COP 25 Delegation (2019)

COP 24 Delegation (2018)

COP 23 Delegation (2017)

COP 22 Delegation (2016)

COP 21 Delegation (2015)


By Geoff Martin (G’17), MS in Environmental Sciences

As a graduate student in environmental sciences focused on climate and energy policies, attending COP was a once in a lifetime opportunity to witness firsthand international climate negotiations and hear from experts from around the world. This was not only an incredibly exciting and valuable personal experience, but also strengthened my graduate research and helped me grow professionally. For my graduate research, I evaluated the effectiveness of state-level policies on reducing greenhouse gas emissions from the power sector. At COP I got to hear directly from state regulators about the efforts they were pursuing, the commitments they were making, and how important they viewed state-level action in the fight against climate change. Hearing from these top-level state authorities strengthened and reinforced for me the relevancy of my research in the context of global climate change. Going to COP also forced me to get out of my comfort zone. The COP is an unparalleled networking opportunity, and networking is something that I dread. Yet with more than a few gentle nudges from my advisor, by the end of COP I was connecting with other professionals, and received a number of business cards that proved to be valuable for my research. I also gained experience communicating my research at COP when I got to present at a side event and discuss my preliminary findings with the professionals and academics that visited our booth. Overall, I can confidently say that attending COP22 was the greatest privilege that I had as a graduate student, and is something that other students interested in climate change should have the opportunity to experience in the future.



Emory University COP21 delegates Mae Bowen 16C and Savannah Miller 16C meet primatologist and UN Messenger of Peace Dr. Jane Goodall

Mae Bowen 16C

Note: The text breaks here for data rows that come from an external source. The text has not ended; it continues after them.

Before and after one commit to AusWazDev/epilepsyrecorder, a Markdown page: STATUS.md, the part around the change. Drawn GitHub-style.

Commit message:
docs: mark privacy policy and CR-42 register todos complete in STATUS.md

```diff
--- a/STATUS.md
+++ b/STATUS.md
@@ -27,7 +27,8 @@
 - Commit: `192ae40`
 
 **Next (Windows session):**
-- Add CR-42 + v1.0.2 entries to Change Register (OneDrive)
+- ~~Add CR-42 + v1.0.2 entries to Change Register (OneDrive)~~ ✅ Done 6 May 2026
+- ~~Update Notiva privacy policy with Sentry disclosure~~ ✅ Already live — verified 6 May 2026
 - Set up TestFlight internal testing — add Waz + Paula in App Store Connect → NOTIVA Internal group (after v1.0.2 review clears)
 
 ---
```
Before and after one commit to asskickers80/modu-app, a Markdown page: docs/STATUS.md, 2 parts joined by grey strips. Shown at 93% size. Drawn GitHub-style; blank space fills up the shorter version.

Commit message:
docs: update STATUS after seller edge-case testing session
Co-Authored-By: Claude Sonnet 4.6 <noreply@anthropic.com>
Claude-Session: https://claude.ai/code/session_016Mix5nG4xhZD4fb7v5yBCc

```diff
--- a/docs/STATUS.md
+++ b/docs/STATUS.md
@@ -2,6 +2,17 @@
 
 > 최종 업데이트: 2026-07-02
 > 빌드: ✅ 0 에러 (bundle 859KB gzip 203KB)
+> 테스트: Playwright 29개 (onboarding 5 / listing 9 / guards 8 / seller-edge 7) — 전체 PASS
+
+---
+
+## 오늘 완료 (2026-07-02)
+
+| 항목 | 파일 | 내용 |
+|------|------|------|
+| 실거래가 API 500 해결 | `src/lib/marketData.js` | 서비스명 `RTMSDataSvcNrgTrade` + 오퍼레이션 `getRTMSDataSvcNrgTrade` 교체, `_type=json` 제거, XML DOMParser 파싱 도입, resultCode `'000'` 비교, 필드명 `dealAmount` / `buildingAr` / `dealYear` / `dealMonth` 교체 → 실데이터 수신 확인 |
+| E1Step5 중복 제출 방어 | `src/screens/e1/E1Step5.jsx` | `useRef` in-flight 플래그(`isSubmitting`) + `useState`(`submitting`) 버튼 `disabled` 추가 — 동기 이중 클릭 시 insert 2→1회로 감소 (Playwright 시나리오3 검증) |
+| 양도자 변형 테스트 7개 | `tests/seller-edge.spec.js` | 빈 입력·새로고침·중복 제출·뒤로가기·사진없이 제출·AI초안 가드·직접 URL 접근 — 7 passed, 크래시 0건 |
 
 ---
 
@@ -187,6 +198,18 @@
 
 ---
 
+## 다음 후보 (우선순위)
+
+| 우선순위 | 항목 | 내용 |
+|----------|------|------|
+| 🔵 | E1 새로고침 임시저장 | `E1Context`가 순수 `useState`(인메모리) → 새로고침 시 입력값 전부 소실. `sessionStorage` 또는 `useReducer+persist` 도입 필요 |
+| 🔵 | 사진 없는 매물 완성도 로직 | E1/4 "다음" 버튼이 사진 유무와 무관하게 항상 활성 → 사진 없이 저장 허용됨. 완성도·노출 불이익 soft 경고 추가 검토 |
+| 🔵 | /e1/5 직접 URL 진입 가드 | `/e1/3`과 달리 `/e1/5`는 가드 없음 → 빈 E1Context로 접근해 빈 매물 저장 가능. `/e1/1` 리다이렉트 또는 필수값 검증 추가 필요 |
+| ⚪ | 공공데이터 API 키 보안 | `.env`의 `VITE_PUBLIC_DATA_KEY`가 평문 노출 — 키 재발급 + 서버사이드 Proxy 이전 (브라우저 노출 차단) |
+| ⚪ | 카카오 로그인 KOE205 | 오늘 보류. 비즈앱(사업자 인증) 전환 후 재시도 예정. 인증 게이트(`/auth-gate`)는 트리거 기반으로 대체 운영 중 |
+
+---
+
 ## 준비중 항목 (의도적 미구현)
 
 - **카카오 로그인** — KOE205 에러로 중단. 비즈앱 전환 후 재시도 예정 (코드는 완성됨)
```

There is only so much you can learn about the process of negotiating an international agreement from a textbook. Attending the COP expanded my knowledge of the painstaking process of crafting these treaties. My appreciation for this process changed my entire academic and professional trajectory. I’ve always known that I wanted to enter public service and protect the environment, but this invaluable experience convinced me to enter law school on my way to combatting climate change on an international scale. It was truly inspiring to see that 195 nations, despite immeasurable differences, could come together and make progress on an issue which many believe to be impossible to fix. Now, I have hope.


Taylor McNair 16B

COP21 in Paris was undoubtedly the defining experience of my Emory education. The opportunity I received to meet and engage with academics, activists, business leaders, and politicians across the world had a profound impact on my post-graduation plans, and gave me the drive and resources to pursue opportunities in the cleantech industry.